I use this as an example not because I think the Devils should tear it down, trade Brodeur and Patrik Elias and the slow veteran defensemen who might help another contender. No, I use this to point out the fallacies associated with going all in for one last run at a title built around an aging player. Like you said, Brodeur will turn 41 in May, right in the middle of the Stanley Cup playoffs. I'm sure he would like to make another run or two at the Cup and it's possible they could do that if the cards sprung right and they ended up with the perfect path the Devils were handed last season. But a good, let alone great, GM has to look beyond this year, beyond Marty Brodeur. If Lou wants to sink everything he has into one last run with a flawed team, then that is his right and chances are he'll find a deal that represents a strong value for the franchise. But know this -- there is no guarantee of a title, not with this team. There is no one-player fix. Iginla, no matter how gritty and desperate for a ring he might be, will not fix all that ails this team. The only guarantee is that the Devils will pay for it down the line. No matter who they trade for, even if it's someone like Clowe (who will be a free agent after this season), will leave the Devils' already-shallow system in even worse shape for when Brodeur and Elias aren't there to be counted on. Peter Harrold? Mattias Tedenby? Those types of players aren't going to get you Perry, Getzlaf, Iginla or Clowe. If they can't crack the Devils' roster, what makes you think someone else will trade an All-Star for them? Kyle Quincey and Paul Gaustad went for first-round picks at last year's deadline. No one is trading anyone of significance for Tedenby or Harrold.

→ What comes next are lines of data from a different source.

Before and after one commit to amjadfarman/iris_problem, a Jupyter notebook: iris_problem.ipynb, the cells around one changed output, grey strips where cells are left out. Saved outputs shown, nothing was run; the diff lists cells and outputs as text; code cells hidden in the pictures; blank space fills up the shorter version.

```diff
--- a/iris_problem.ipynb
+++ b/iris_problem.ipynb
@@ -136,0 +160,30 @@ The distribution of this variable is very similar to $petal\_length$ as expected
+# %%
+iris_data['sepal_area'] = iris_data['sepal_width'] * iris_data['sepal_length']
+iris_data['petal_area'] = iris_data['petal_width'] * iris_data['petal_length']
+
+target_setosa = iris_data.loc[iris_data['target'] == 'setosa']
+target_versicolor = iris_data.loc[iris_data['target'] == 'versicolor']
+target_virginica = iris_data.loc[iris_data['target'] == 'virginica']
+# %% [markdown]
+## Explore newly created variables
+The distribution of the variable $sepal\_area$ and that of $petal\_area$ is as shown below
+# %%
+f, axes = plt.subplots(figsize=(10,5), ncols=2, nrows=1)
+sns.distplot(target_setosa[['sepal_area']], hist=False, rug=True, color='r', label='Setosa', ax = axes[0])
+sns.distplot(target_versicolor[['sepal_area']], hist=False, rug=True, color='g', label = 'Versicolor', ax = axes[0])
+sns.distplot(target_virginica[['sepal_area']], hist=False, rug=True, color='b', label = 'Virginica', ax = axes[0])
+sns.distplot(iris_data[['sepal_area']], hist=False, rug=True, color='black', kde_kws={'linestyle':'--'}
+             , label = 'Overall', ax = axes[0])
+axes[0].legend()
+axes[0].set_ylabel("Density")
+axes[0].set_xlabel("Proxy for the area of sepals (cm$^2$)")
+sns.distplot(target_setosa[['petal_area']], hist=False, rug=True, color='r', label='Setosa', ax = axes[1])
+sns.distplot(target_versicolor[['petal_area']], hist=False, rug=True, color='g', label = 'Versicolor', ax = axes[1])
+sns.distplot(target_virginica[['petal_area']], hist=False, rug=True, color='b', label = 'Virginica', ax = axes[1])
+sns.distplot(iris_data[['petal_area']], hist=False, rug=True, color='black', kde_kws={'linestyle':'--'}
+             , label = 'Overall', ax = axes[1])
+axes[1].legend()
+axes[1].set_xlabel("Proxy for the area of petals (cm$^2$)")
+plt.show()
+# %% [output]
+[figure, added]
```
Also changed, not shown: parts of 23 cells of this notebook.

No, you're looking at trading guys like Jon Merrill, Stefan Matteau and Boucher -- players that will be counted on to replace veterans currently on the roster. Part of the reason losing Parise hurt this team so much was the lack of any real internal replacement and trying to find one on the trade market may get you an extra playoff win or even an extra series win, but it will cost you immeasurably down the line.
The Devils should sit tight, evaluate what values are available between now and the deadline and hope Brodeur can stay healthy down the stretch. If Kovy gets hot and Brodeur is healthy, who knows? Maybe the Devils sneak into the playoffs, get the right draw and make some noise. But you can't just blow up the future for one last shot at a ring with a goalie who already has three Cup titles to his name. This isn't some quest to get the franchise icon a ring before he rides off into the sunset. This is still a playoff team, but the best thing the Devils can do is be patient, wait to get healthy and understand that one player will not fix the flaws in this team.
Pat: I suppose we can agree that this team, as built, is capable of greatness. Now, New Jersey just needs to prove it on the ice.